Game 3 (win): (Matt mulligans.) My opponent plays a tapped Ravine, and I play a tapped Vents. He plays another Ravine; I cast Pyromancer and pass the turn, saving my Probe for Disrupting Shoal. Sure enough, Matt tries to Bolt on my end step and is met with the counterspell. He tries a main phase Kolaghan's Command, but I Shoal again, this time exiling Day's Undoing. I untap, attack for 4, and play a Tarmogoyf. Matt casts a Tasigur, but I Snag it. He eventually resolves Jund Charm to wipe the board, but my huge Goyf survives and destroys him.
Build tweaks - Part 2
While I liked Hooting Mandrills and Mana Leak in my mainboard, I felt there could be better options. I remembered losing games if I didn't draw Day's Undoing and wishing I had more consistency tools. I also lamented the games I lost to mana screw. I figured I’d have to cut Leak (weaker than Mandrills) for a 19th land, but that would push my instant/sorcery count down to just 24, a number that didn’t appeal to me. Then, while re-reading a Menendian article on Vintage Grow, my attention was drawn to an old favorite of mine: Sleight of Hand. I’ve done some undocumented testing against less popular decks since Tuesday (Elves, Infect, UW Control, etc.), and Sleight pulls its weight.

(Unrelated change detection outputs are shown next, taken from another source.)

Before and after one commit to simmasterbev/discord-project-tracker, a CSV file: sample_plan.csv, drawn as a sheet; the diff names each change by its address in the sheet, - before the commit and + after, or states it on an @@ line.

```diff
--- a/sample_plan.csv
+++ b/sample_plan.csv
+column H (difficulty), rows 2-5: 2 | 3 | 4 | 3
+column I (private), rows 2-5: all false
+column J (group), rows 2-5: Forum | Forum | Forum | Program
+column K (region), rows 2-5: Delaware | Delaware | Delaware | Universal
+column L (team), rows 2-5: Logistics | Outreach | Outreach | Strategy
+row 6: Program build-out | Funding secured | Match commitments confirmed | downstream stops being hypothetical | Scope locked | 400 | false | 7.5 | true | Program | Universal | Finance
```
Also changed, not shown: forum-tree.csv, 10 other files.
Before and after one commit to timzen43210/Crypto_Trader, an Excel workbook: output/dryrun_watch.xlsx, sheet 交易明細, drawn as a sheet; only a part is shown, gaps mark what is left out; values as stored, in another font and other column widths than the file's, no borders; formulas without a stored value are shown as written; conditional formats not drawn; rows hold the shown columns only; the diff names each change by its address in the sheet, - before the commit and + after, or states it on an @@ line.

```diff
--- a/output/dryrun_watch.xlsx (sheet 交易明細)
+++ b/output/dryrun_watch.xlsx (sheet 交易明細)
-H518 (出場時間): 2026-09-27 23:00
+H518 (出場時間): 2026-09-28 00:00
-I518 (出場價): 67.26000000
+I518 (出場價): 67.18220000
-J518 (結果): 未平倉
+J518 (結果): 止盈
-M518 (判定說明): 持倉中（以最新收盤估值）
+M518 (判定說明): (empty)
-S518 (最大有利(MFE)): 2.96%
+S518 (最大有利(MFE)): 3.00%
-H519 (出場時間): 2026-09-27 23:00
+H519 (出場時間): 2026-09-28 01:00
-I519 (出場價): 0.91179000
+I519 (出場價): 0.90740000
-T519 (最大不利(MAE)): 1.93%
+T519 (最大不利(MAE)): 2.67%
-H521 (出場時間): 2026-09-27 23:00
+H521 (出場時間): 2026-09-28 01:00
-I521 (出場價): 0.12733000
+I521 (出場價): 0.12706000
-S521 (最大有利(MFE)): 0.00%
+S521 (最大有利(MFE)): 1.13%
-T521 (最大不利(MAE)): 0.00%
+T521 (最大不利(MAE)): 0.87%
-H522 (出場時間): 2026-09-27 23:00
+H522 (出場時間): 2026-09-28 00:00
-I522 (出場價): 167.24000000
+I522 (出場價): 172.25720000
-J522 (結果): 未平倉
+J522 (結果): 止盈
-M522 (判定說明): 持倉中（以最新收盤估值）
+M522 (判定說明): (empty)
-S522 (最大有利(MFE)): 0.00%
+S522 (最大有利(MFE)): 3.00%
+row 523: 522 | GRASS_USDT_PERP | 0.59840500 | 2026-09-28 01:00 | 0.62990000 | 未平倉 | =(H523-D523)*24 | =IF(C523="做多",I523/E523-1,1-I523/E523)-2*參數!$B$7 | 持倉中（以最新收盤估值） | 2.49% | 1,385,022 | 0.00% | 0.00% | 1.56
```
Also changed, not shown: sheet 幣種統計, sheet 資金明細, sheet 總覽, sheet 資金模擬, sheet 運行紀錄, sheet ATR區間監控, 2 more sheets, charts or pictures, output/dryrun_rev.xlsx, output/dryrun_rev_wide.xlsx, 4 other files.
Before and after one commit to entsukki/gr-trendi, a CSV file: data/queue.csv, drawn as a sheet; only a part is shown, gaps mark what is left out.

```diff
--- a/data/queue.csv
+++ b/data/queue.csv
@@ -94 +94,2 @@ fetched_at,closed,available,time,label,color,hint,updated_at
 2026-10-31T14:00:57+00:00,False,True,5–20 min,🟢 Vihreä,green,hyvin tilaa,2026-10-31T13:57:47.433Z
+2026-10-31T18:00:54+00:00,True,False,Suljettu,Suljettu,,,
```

Early on, it finds my second land, while later in the game, it’s the greatest topdeck.
The sideboard also underwent some changes. Mutagenic Growth isn’t a card I want even against Lightning Bolt decks like Jund, so I cut them entirely. Destructive Revelry seems better than Grudge if my graveyard gets shuffled back into my deck often enough, and its damage bonus adds up fast if I’m playing them over and over. Besides hosing Affinity and Bogles, it provides a flexible answer to random midrange cards like (Vedalken Shackles and Choke). I also elected to try a Staticaster, who hasn’t disappointed me yet. In an Undoing game, having a free, repeatable source of damage to wipe Elemental tokens, Lingering Souls Spirits, Llanowar Elves and other dorks, or even Signal Pest greatly appeals to me.
Here's the newest version:
After reading my recent Nexus articles, many players at the local game store are annoyingly hoarding their copies of Day's Undoing. Assuming I can find a fourth copy for the upcoming double-PPTQ weekend, I’ll be back next Friday with some tournament reports.